1. Limited time only! Sign up for a free 30min personal tutor trial with Chegg Tutors
    Dismiss Notice
Dismiss Notice
Join Physics Forums Today!
The friendliest, high quality science and math community on the planet! Everyone who loves science is here!

Projectile Kinematics

  1. Sep 18, 2013 #1
    1. The problem statement, all variables and given/known data
    A rifle is aimed horizontally at a target 50m away. The bullet hits the target 2.5cm below the aim point.
    A) Find the bullets flight time.
    B)Find the bullets initial velocity upon leaving the barrel.

    2. Relevant equations
    Projectile kinematic equations/

    3. The attempt at a solution

    I've set it up as a triangle with the right angle on the right, the base of which is 50m and the height of which is 0.025m.

    I understand how to find the hypotenuse but I'm not really sure what that tells me. Other than that I don't really feel like there's enough information to find out anything else. Thoughts?
     
  2. jcsd
  3. Sep 18, 2013 #2

    CAF123

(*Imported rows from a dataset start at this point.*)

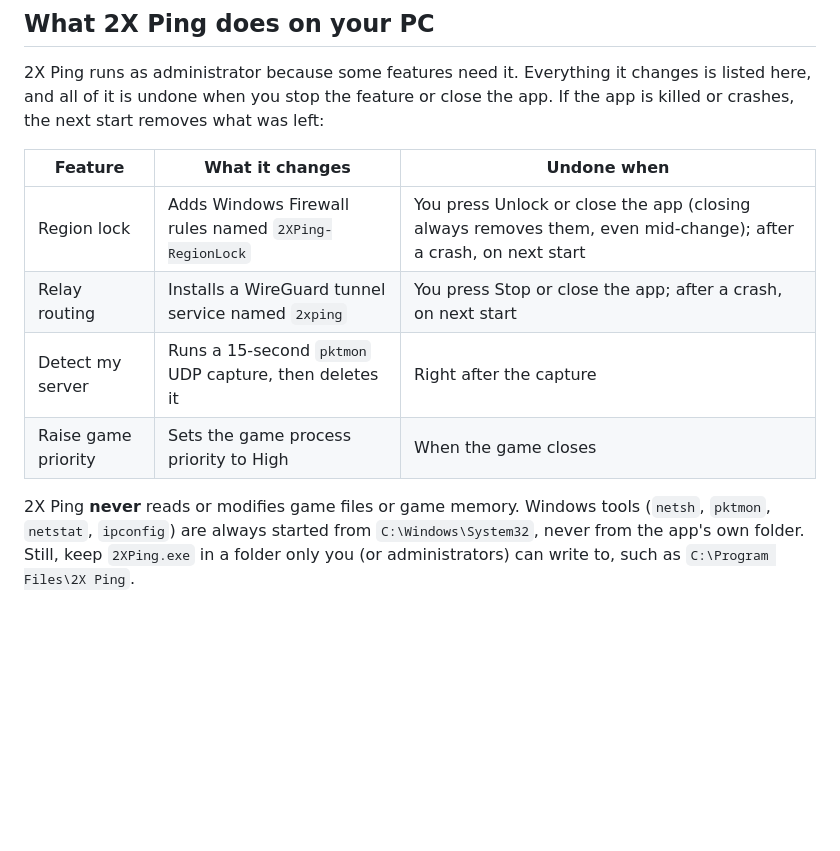
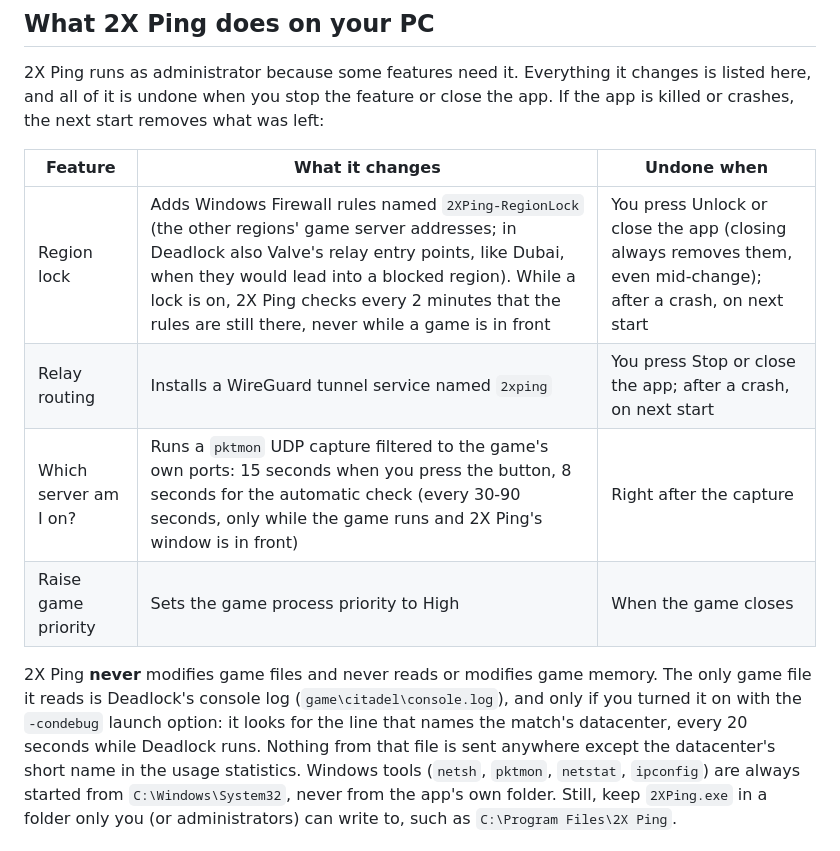
Before and after one commit to ldo2x/2XPing, a Markdown page: SECURITY.md, the part around one of its changes. Rendered like a GitHub page; blank space fills up the shorter version.

```diff
--- a/SECURITY.md
+++ b/SECURITY.md
@@ -11,12 +11,12 @@ Contact the developer (lDo2x) privately through GitHub instead, and give them ti
 
 | Feature | What it changes | Undone when |
 |---|---|---|
-| Region lock | Adds Windows Firewall rules named `2XPing-RegionLock` | You press Unlock or close the app (closing always removes them, even mid-change); after a crash, on next start |
+| Region lock | Adds Windows Firewall rules named `2XPing-RegionLock` (the other regions' game server addresses; in Deadlock also Valve's relay entry points, like Dubai, when they would lead into a blocked region). While a lock is on, 2X Ping checks every 2 minutes that the rules are still there, never while a game is in front | You press Unlock or close the app (closing always removes them, even mid-change); after a crash, on next start |
 | Relay routing | Installs a WireGuard tunnel service named `2xping` | You press Stop or close the app; after a crash, on next start |
-| Detect my server | Runs a 15-second `pktmon` UDP capture, then deletes it | Right after the capture |
+| Which server am I on? | Runs a `pktmon` UDP capture filtered to the game's own ports: 15 seconds when you press the button, 8 seconds for the automatic check (every 30-90 seconds, only while the game runs and 2X Ping's window is in front) | Right after the capture |
 | Raise game priority | Sets the game process priority to High | When the game closes |
 
-2X Ping **never** reads or modifies game files or game memory.
+2X Ping **never** modifies game files and never reads or modifies game memory. The only game file it reads is Deadlock's console log (`game\citadel\console.log`), and only if you turned it on with the `-condebug` launch option: it looks for the line that names the match's datacenter, every 20 seconds while Deadlock runs. Nothing from that file is sent anywhere except the datacenter's short name in the usage statistics.
 Windows tools (`netsh`, `pktmon`, `netstat`, `ipconfig`) are always started from `C:\Windows\System32`, never from the app's own folder.
 Still, keep `2XPing.exe` in a folder only you (or administrators) can write to, such as `C:\Program Files\2X Ping`.
 
```
Also changed, not shown: other parts of SECURITY.md (+7 -5 lines).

    User Avatar
    Gold Member

    Begin by writing equations of motion for the horizontal and vertical directions.
     
  4. Sep 18, 2013 #3
    You have all the information you need. You're only given the distance in the x and y directions, the direction of the initial velocity (horizontal in positive x direction). Everything else is known, like the downward acceleration due to gravity which is [itex]9.8m/s^{2}[/itex].

    It sounds like you've set up one large triangle to span the entire path of the projectile, and it also sounds like the hypotenuse is what you think is the path of the projectile. You're on the right track with using the triangles, although you usually use a triangle for each moment being measured. Such as the initial velocity/direction, and the final velocity/direction. Also, projectile motion does not follow a straight line, it's curved like an upside down parabola - not the hypotenuse of a triangle.

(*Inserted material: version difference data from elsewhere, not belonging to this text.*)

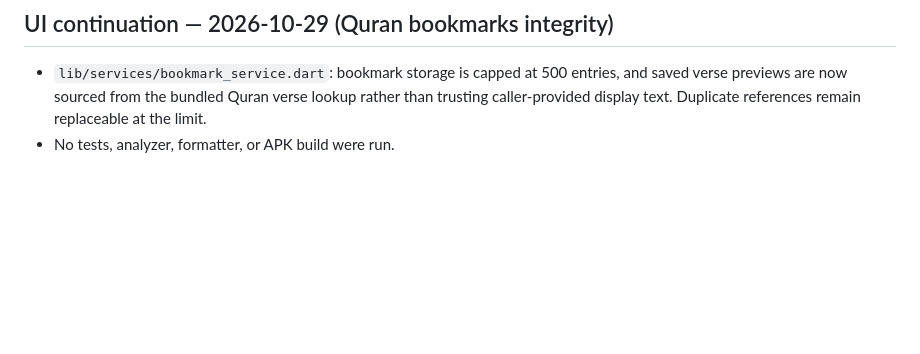
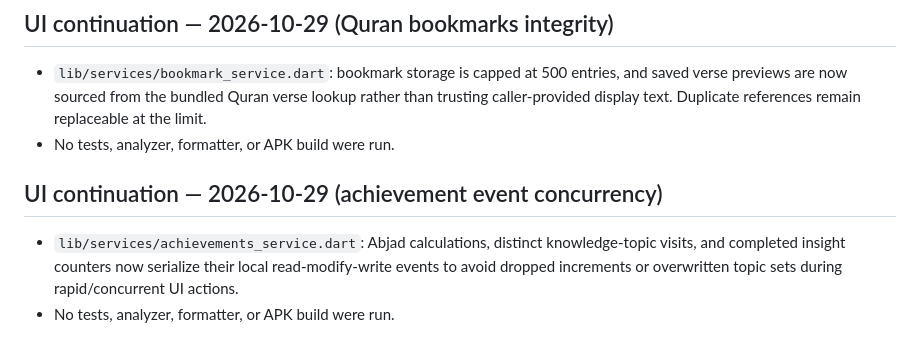
Before and after one commit to almwld/Mflutter, a Markdown page: docs/architecture/screen_inventory.md, the part around the change. GitHub-like rendering; blank space fills up the shorter version.

Commit message:
docs: record serialized achievement event updates

```diff
--- a/docs/architecture/screen_inventory.md
+++ b/docs/architecture/screen_inventory.md
@@ -720,3 +720,9 @@ Per the user's current instruction, no tests, formatter, analyzer, or APK build
 
 - `lib/services/bookmark_service.dart`: bookmark storage is capped at 500 entries, and saved verse previews are now sourced from the bundled Quran verse lookup rather than trusting caller-provided display text. Duplicate references remain replaceable at the limit.
 - No tests, analyzer, formatter, or APK build were run.
+
+
+## UI continuation — 2026-10-29 (achievement event concurrency)
+
+- `lib/services/achievements_service.dart`: Abjad calculations, distinct knowledge-topic visits, and completed insight counters now serialize their local read-modify-write events to avoid dropped increments or overwritten topic sets during rapid/concurrent UI actions.
+- No tests, analyzer, formatter, or APK build were run.
```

    The first thing to do in these problems is lay out all the Kinematic equations and see what you known and don't have yet. (hint: a lot of terms are zero'ed out)

    Motion in x direction:
    [itex]x_{1}=x_{0}+ v_{x0}t+\frac{1}{2}a_{x}t^2[/itex]

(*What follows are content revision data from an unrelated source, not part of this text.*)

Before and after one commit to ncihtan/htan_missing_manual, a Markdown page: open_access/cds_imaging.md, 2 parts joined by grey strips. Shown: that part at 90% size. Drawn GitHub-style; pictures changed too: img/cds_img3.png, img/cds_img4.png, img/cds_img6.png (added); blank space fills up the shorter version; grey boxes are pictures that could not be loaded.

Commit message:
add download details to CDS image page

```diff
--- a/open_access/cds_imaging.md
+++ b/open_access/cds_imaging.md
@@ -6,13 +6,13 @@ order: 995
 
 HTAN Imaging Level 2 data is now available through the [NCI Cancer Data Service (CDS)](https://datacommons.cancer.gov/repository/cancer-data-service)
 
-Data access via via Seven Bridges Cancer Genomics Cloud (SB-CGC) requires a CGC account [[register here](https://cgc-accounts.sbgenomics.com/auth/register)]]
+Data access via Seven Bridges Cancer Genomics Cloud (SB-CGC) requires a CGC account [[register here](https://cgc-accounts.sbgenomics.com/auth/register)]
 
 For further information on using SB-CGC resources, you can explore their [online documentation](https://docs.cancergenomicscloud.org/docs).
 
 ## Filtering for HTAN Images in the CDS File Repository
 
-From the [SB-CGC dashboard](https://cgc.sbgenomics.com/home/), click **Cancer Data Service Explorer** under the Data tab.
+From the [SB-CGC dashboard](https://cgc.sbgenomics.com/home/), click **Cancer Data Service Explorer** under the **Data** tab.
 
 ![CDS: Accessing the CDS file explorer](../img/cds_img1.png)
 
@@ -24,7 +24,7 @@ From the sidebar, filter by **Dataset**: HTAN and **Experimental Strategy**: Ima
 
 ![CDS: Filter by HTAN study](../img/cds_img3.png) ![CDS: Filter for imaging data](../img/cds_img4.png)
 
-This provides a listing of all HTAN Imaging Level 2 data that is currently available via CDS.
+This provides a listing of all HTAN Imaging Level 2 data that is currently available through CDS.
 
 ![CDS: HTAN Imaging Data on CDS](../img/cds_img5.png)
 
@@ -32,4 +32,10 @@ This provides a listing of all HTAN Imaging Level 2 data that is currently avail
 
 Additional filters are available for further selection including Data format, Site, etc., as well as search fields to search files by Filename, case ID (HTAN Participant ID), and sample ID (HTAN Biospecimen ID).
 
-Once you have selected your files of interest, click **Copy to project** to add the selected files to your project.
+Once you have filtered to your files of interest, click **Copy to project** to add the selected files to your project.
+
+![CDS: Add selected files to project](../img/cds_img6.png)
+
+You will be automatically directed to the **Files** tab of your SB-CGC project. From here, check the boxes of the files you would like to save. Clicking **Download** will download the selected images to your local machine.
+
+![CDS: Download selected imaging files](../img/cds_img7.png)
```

    Motion in y direction:
    [itex]y_{1}=y_{0}+v_{y0}t+\frac{1}{2}a_{y}t^2[/itex]

    [itex]v_{y1}=v_{y0}+a_{y}t[/itex]

    [itex]v_{y1}^2=v_{y0}^2+2a_{y}(y_{1}-y_{0})[/itex]

    If you write these four equations on your sheet for every projectile motion problem, it will become easy work.

    The first thing I would do is the last equation, because you have everything except one unknown [itex]v_{y1}[/itex] (which is the final velocity in the negative y direction).

    [itex]v_{y1}=\sqrt{2a_{y}(y_{1}-y_{0})}[/itex]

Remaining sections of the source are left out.